1947 Greymouth beer boycott

Page 5 – Working Men’s Clubs

It was often said that pubs were the real gold mines on the West Coast. Despite the socialist rhetoric about workers owning the means of production and distribution, there had never been much support for cooperative ownership of hotels and the beer supply. A number of Working Men's Clubs (WMCs) had been established in major urban areas since the late 19th century, but there were none on the West Coast. The beer boycott provided a catalyst for new debate.

A political solution

Long-established WMCs, run as chartered clubs, provided a model of cooperative ownership, but there were practical problems. No new charters had been granted since before the war, and there were bureaucratic obstacles as well as opposition from the prohibition lobby. The concept of WMCs appealed to Labour politicians as a solution to an embarrassing problem. Discussions went on behind the scenes with visiting Cabinet ministers during the Westland by-election campaign. Prime Minister Peter Fraser met a delegation and gave the go-ahead. Ray Scorgie, a founder member of the Greymouth WMC, recalled in 1994: ‘He gave us an assurance that if we applied for charters he would make sure that we got them. He told us that he'd see that we were left alone until such time as they were granted'.

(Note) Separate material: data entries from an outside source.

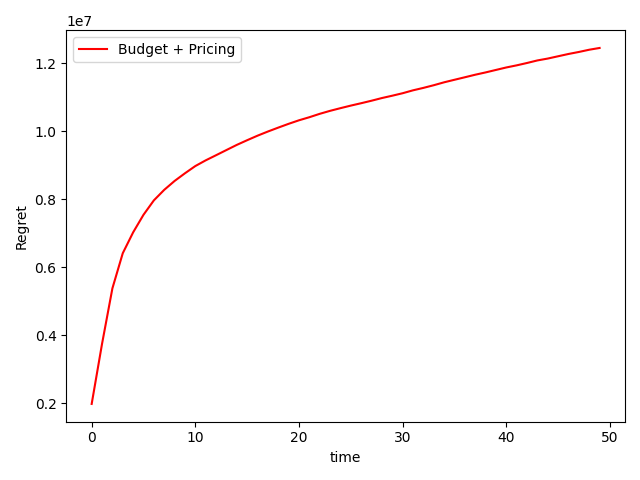
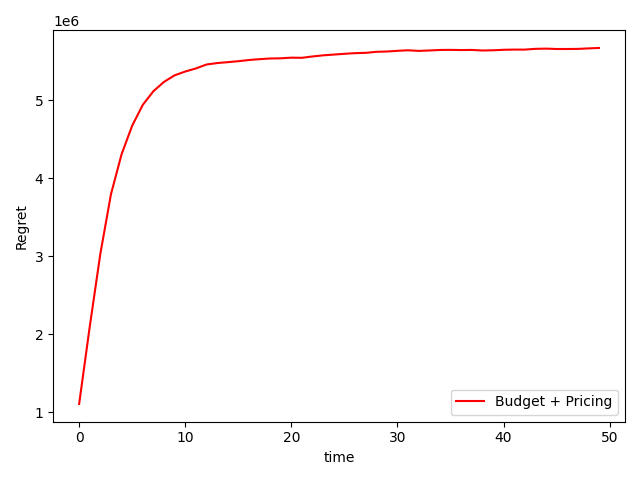
Add bdg_alloc_pricing results and update latex

diff --git a/pdf/sections/optresults.tex b/pdf/sections/optresults.tex
@@ -1,1 +1,8 @@
-*PENDING RESULTS. WILL BE READY SOON*
+The experiment shows that after only 10 days of exploration, the corporate could start to exploit good superarms, converging to the optimal one after about half a month.
+
+This result is achieved because the combinatorial problem is solved in an exact way, thus increasing the execution time but lowering the additional regret. This is a reasonanble assumption as the corporate can run the algorithm over the night or in any time with low orders.
+\\The approximation of the solution of the combinatorial problem would have saved just few minutes of computation but would have increased the regret of a non-trascurable amount of money, as a luxury brand cannot afford to sell products even with a sightly wrong price.
+\\The cumulative regret when the algorithm learns both the conversion rate curves and the performance of the advertising subcampaigns is plotted as follows, along with its complementary reward chart that shows the reward at each time $t \in T$.
+\\
+\makebox[\textwidth][c]{\includegraphics[width=0.9\textwidth]{../curves/results/bdgalloc_and_pricing_real_regret}}
+\makebox[\textwidth][c]{\includegraphics[width=0.9\textwidth]{../curves/results/bdgalloc_and_pricing_real_reward}}

diff --git a/pdf/sections/optimizationConstrained.tex b/pdf/sections/optimizationConstrained.tex
@@ -32,7 +32,6 @@ The high-level pseudo code of the algorithm is shown in Algorithm \ref{alg:opt-c
 Basically, every TS learner is responsible for finding the best price for the class of users it belongs to.
 However, since only one price can be selected, the algorithm solves the budget optimization problem for each price and chooses the one that has the greatest expected reward.
 In the budget optimization problem the value per click depends on the price chosen.
-
 \begin{algorithm}
     \caption{Budget and Pricing optimization with fixed price}
     \label{alg:opt-constrained}
@@ -57,8 +56,7 @@ In the budget optimization problem the value per click depends on the price chos
         \ENDFOR
 	\end{algorithmic}
 \end{algorithm}
-
-Some remarks:
+\newpage Some remarks:
 \begin{itemize}
     \item All the TS learners have 6 arms. As discussed in \ref{pricing_best_arm}, this guarantees a fair reward with the given timespan. 
     \item The value $d_p$ is estimated from the TS learner, in particular it returns a sample from the beta distribution of price $p$, in the following way: $d_p = beta(\alpha_p, \beta_p)$

diff --git a/pdf/sections/swcmab.tex b/pdf/sections/swcmab.tex
@@ -4,13 +4,15 @@ The pseudo code of the algoritm we implemented is as follow.
 	\begin{algorithmic}[1]
 		\renewcommand{\algorithmicrequire}{\textbf{Input:}}
 		\REQUIRE $\tau$ sliding window size, $J$ classes of users
-		\FOR{$j \in \{1,...,J\}$}
-		\STATE Sample j-th GP-Learner($\tau$)
-		\STATE Add row to knapsack matrix
+		\FOR{$day \in \{1,...,T\}$}
+			\FOR{$j \in \{1,...,J\}$}
+			\STATE Sample j-th GP-Learner($\tau$)
+			\STATE Add row to knapsack matrix
+			\ENDFOR
+			\STATE Optimize knapsack matrix
+			\STATE Play selected superarm
+			\STATE Update GP-Learners model($\tau$)
 		\ENDFOR
-		\STATE Optimize knapsack matrix
-		\STATE Play selected superarm
-		\STATE Update GP-Learners model($\tau$)
 	\end{algorithmic}
 \end{algorithm}
 \\The update of the GP-Learner's model performed at time $\tau$ is achieved by adding the collected reward to the reward space and then discarding the least element if the current time exceeds $\tau$.

diff --git a/pdf/main.tex b/pdf/main.tex
@@ -54,6 +54,8 @@
 	\input{sections/subcampaigns}
 	\subsection{The Abrupt Phases}
 	\input{sections/phases}
+	\section{The code}
+	\input{sections/code}	
 	\section{Case study and Algorithms}
 	
 	\subsection{Budget allocation with only one phase}
@@ -81,7 +83,16 @@
 	\input{sections/contextGenerator.tex}
 	\newpage
 	\subsection{Optimization Algorithm}
+	\input{sections/optimization}
+	\subsubsection{Experiment setting}
+	\input{sections/optsetting}
+	\subsubsection{Gaussian Process Combinatorial Multi-armed Bandit}
+	\input{sections/optalgorithm}
+	\subsubsection{Results}
+	\input{sections/optresults}
 	\newpage
 	\subsection{Optimization Algortihm Constrained}
 	\input{sections/optimizationConstrained.tex}
+	
+	\section{Conclusion}
 \end{document}

diff --git a/pdf/sections/cmab.tex b/pdf/sections/cmab.tex
@@ -3,12 +3,14 @@ The pseudo code of the algoritm we implemented is as follow.
 	\caption{Gaussian Process CMAB}
 	\begin{algorithmic}[1]
 		\STATE $J\gets ${ all classes of users}
-		\FOR{$j \in \{1,...,J\}$}
-		\STATE Sample j-th GP-Learner
-		\STATE Add row to knapsack matrix
+		\FOR {$day \in T$}
+			\FOR{$j \in \{1,...,J\}$}
+			\STATE Sample j-th GP-Learner
+			\STATE Add row to knapsack matrix
+			\ENDFOR
+			\STATE Optimize knapsack matrix
+			\STATE Play selected superarm
+			\STATE Update GP-Learners model
 		\ENDFOR
-		\STATE Optimize knapsack matrix
-		\STATE Play selected superarm
-		\STATE Update GP-Learners model
 	\end{algorithmic}
 \end{algorithm}

diff --git a/pdf/sections/firstresults.tex b/pdf/sections/firstresults.tex
@@ -1,4 +1,4 @@
 The experiment shows that after only 7 days of exploration, the corporate could start to exploit the best arms, converging to the optimal one after about half a month.
 \newpage
 The regret chart that resulted from this experiment is as follows:\\
-\makebox[\textwidth][c]{\includegraphics[width=0.85\textwidth]{../curves/results/budgetallocation_stationary_results}}
+\makebox[\textwidth][c]{\includegraphics[width=1\textwidth]{../curves/results/budgetallocation_stationary_results}}

diff --git a/BudgetAllocationAndPricing/main.py b/BudgetAllocationAndPricing/main.py
@@ -10,7 +10,7 @@ from datetime import datetime
 
 TIME_SPAN = 50
 N_CLASSES = 3
-N_EXPERIMENTS = 1
+N_EXPERIMENTS = 40
 
 min_budgets = [10, 10, 10]
 max_budgets = [54, 58, 52]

With strong political and community support, the way was clear for groups to complete the paperwork, organise fundraising and look for premises. It turned into a race, won by the Brunner WMC, which opened on 21 December 1947. The Greymouth WMC opened the next day and Runanga on Christmas Eve. The clubs were financed mainly by debentures, and profits were used to develop facilities as well as put some money back into the community. Despite inevitable teething troubles, the clubs were popular, and were soon followed by others at Blackball, Hokitika, Reefton and Westport. All have continued to the present day.

A communist plot?

Not everyone was impressed by the WMCs. In a 15 November editorial, the Greymouth Evening Star complained:

If there is any need for an increase in the number of Communist ‘cells' already firmly implanted in this province - the evidence is that there are already far more than enough - then it is hardly likely that those people responsible for them will regard the proposed working men's clubs as other than a golden opportunity for spreading their atheistic and anti-democratic doctrine. There are more aspects to the beer boycott than meet the eye.

How to cite this page

'Working Men’s Clubs', URL: https://nzhistory.govt.nz/politics/greymouth-beer-boycott/workingmens-clubs, (Ministry for Culture and Heritage), updated 1-Jul-2014